● **TASK STATEMENT**
Filter the records for "html" and keep each line that has it.

Before-and-after page screenshots

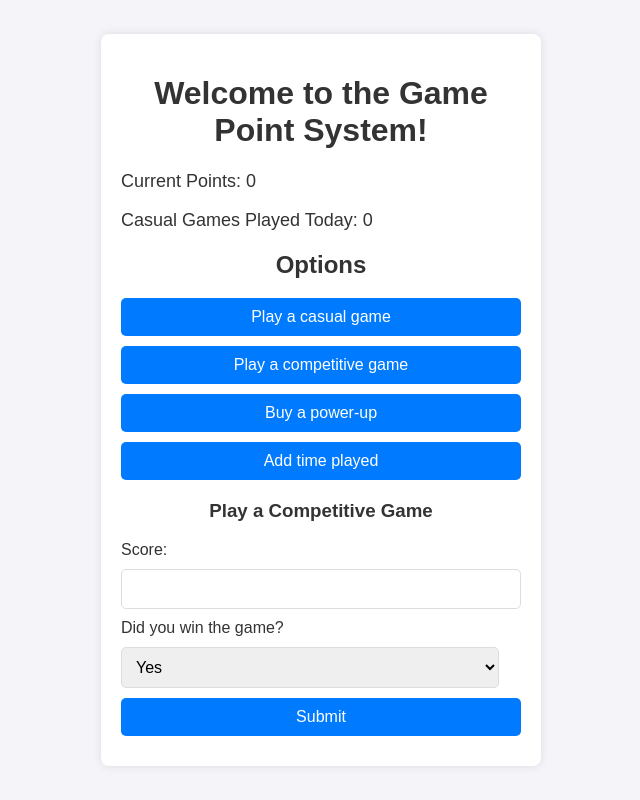
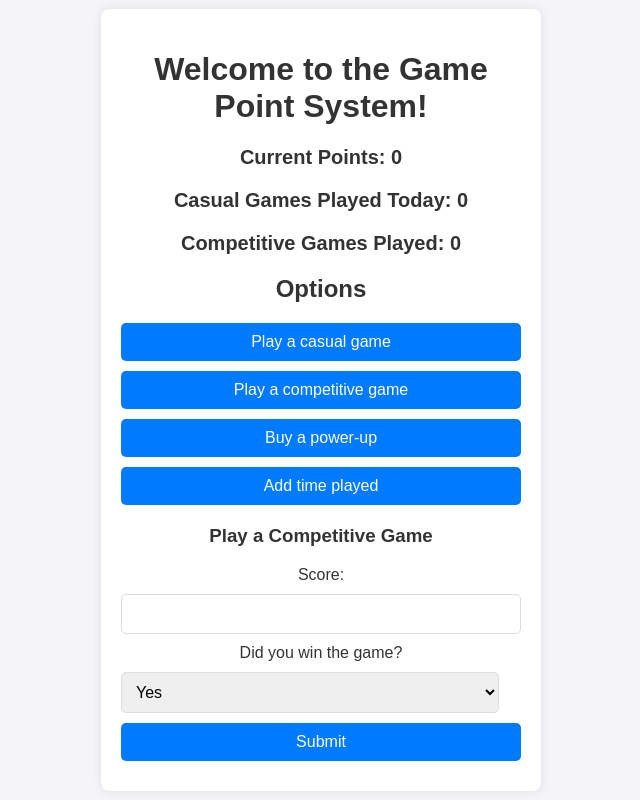
Before and after one commit to SSspicyTaco/Rocket-League-Trainer, a plain HTML site: page index.html in a window 1280 px wide. Both pictures are taken after a click on the button "Play a competitive game". Shown: the whole page, without its empty margins (319-959 px from the left). Drawn offline with Linux system fonts and the light colour scheme.

Commit message:
Update index.html

```diff
--- a/index.html
+++ b/index.html
@@ -23,12 +23,14 @@
             box-shadow: 0 0 10px rgba(0, 0, 0, 0.1);
             max-width: 400px;
             width: 100%;
+            text-align: center;
         }
         h1, h2, h3 {
             text-align: center;
         }
         p {
-            font-size: 18px;
+            font-size: 20px;
+            font-weight: bold;
         }
         button {
             display: block;
@@ -41,9 +43,13 @@
             color: white;
             font-size: 16px;
             cursor: pointer;
+            transition: background-color 0.3s ease;
         }
         button:hover {
-            background-color: #0056b3;
+            background-color: #a37cf0;
+        }
+        button:active {
+            background-color: #682bd7;
         }
         .section {
             display: none;
@@ -68,6 +74,7 @@
         <h1>Welcome to the Game Point System!</h1>
         <p>Current Points: <span id="points">0</span></p>
         <p>Casual Games Played Today: <span id="casualGamesPlayed">0</span></p>
+        <p>Competitive Games Played: <span id="compGamesPlayed">0</span></p>
 
         <h2>Options</h2>
         <button onclick="showSection('casual-game')">Play a casual game</button>
@@ -120,6 +127,7 @@
     <script>
         let points = 0;
         let casualGamesPlayed = 0;
+        let compGamesPlayed = 0;
 
         function showSection(sectionId) {
             document.querySelectorAll('.section').forEach(section => {
@@ -160,8 +168,10 @@
                 points += 250;
             }
             points += Math.floor(score / 2);
+            compGamesPlayed += 1;
 
             document.getElementById('points').textContent = points;
+            document.getElementById('compGamesPlayed').textContent = compGamesPlayed;
         }
 
         function buyPowerUp() {
```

● **EXPECTED ANSWER**
Before and after one commit to SSspicyTaco/Rocket-League-Trainer, a plain HTML site: page index.html in a window 1280 px wide. Both pictures are taken after a click on the button "Play a competitive game". Shown: the whole page, without its empty margins (319-959 px from the left). Drawn offline with Linux system fonts and the light colour scheme.
Update index.html
--- a/index.html
+++ b/index.html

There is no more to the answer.